It happens. As your garden matures, so do you. There comes a year when it dawns on you your garden calls for more work than you can do. We don’t lose interest in growing things just because it becomes harder, but hiring someone to do our hobby seems a little silly. The solution: You have to garden differently.

Use Tools of the Trade

Switch to ergonomic tools – a smart idea at any age. The function remains the same, but the handles look a little goofy with big curves in them. They reduce back, wrist and hand strain.

Get Going on Wheels

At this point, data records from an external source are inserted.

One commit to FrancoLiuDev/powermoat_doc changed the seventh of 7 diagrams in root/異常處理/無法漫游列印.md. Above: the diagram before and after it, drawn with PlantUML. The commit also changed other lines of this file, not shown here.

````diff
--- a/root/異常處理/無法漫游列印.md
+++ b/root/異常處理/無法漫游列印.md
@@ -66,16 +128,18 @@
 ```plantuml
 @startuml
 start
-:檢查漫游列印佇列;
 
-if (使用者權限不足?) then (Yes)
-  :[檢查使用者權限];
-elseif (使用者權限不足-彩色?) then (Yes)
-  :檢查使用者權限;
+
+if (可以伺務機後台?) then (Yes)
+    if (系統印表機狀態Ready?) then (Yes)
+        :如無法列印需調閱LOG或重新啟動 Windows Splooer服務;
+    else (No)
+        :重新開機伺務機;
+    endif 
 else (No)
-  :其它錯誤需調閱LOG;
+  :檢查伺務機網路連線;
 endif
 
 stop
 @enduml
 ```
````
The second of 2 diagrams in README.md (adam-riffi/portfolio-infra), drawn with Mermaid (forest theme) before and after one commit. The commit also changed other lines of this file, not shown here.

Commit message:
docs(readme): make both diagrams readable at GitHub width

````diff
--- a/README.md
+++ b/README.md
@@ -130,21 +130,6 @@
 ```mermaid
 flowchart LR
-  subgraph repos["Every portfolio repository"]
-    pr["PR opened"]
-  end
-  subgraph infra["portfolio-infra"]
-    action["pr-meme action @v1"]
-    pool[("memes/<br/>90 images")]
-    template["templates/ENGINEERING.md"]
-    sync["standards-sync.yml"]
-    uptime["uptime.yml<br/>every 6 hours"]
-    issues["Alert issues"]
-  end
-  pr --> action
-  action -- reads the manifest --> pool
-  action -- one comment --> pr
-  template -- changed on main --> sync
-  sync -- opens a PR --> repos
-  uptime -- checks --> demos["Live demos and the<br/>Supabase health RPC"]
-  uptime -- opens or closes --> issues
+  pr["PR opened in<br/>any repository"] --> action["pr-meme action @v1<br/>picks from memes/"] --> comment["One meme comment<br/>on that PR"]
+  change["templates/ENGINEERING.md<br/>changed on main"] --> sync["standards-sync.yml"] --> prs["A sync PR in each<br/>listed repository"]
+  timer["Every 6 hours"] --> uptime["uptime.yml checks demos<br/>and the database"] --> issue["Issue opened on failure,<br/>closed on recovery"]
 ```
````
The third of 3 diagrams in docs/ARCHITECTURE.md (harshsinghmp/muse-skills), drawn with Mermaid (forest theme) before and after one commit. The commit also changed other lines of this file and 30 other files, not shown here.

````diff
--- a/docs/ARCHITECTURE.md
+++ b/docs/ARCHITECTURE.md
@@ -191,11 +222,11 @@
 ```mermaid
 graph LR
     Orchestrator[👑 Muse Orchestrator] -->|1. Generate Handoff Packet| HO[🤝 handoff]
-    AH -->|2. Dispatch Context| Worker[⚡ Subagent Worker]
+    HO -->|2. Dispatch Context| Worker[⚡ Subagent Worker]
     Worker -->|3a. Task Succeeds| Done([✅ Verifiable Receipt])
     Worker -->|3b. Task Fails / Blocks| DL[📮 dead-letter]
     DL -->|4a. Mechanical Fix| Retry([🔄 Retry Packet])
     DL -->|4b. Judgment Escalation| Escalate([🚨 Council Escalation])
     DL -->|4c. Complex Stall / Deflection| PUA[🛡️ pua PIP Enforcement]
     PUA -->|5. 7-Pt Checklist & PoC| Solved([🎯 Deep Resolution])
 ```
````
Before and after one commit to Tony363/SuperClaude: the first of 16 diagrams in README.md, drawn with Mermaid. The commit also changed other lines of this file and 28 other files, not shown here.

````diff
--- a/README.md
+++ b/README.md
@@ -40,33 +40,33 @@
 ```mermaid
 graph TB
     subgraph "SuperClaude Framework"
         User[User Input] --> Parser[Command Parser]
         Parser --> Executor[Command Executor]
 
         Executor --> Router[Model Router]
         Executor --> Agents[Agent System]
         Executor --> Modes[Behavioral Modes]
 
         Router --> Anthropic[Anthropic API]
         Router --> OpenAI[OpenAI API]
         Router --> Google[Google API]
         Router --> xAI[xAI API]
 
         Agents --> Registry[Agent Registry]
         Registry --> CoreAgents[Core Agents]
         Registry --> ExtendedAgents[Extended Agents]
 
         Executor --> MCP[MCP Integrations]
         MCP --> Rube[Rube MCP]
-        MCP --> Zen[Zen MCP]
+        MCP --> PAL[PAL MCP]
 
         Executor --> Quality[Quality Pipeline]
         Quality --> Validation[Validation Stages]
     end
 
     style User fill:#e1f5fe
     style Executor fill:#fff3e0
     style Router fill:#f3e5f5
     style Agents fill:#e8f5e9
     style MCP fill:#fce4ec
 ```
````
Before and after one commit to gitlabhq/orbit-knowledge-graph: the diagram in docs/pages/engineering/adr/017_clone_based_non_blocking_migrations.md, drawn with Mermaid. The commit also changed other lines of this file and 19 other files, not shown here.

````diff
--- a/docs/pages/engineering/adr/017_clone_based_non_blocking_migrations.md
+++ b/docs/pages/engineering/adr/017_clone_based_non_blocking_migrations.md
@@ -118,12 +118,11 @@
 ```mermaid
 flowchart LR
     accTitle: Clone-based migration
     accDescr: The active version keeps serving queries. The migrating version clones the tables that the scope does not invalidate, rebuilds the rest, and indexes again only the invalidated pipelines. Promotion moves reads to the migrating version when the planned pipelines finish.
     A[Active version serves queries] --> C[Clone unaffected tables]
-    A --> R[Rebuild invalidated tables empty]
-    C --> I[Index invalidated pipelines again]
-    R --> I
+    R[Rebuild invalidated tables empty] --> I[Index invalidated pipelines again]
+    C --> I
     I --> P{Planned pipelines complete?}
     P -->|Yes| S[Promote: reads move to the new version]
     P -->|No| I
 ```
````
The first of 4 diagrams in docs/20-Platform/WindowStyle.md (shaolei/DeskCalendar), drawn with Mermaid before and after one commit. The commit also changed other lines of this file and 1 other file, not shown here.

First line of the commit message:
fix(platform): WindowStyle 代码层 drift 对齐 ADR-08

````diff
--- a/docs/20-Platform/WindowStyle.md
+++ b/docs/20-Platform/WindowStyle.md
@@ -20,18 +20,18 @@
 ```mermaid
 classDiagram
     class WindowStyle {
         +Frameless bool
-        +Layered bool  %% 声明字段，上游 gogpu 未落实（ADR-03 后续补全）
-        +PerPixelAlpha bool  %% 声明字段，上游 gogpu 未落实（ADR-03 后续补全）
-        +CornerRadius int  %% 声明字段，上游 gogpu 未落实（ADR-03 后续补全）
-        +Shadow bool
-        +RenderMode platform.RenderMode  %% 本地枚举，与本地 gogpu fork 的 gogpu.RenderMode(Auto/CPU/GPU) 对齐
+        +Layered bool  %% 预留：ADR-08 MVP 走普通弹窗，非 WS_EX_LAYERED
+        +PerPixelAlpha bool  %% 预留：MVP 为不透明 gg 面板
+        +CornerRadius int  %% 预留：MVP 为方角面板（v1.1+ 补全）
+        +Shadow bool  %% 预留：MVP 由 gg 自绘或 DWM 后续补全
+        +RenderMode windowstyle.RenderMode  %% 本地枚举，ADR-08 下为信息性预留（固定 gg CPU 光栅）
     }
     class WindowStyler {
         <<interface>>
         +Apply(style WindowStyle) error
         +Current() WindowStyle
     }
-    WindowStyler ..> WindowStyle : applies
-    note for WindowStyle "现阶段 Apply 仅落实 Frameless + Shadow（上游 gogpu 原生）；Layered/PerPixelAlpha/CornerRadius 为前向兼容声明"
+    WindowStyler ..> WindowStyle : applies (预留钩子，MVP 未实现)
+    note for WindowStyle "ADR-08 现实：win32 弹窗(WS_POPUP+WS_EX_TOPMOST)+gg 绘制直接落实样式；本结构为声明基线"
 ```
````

Gardening involves a lot of lifting and moving: pots, bags of soil or mulch, water and yard waste. All that lifting and carrying becomes too much for older muscles, especially backs. Switching from leg power to wheel power saves work. If you don’t have a place to store these extra tools, use a tarp. You’ll discover the surprising ease of dragging stuff around on lightweight plastic.

Wheelbarrows, hand trucks and wagons take care of the moving, but the lifting problem remains. I try to use gravity whenever possible. I pull a bag of mulch out of the SUV down into a wheelbarrow, wheel it to the garden and shovel it where I want it. I lift nothing besides the empty sack.

Liven Up Landscape

Consider replacing high-maintenance perennials with blooming shrubs. Perennials need to be fertilized, deadheaded, divided, contained, staked, watered often, and cut back each fall or spring. Not so with shrubs. Plant them, throw on a shovel of compost annually and occasionally prune them. Some shrubs come with four seasons of interest: flowers in spring, berries in summer, leaf color in fall, and interesting bark and garden “bones” in winter. Dwarf shrubs grow 2 to 3 feet tall, the same height as many perennials.

Flowering shrubs benefit pollinators (such as bees and other insects) as do perennials, but they also attract birds, so you the gardener, get ease of care plus additional wildlife.

Grow Vegetables With Ease

Let’s face it. Growing a vegetable garden requires a lot of work. You must prepare the soil and replant every year. Weeding becomes a summer-long chore. Ruth Stout popularized a less work-intense system when she became too old for conventional vegetable gardening.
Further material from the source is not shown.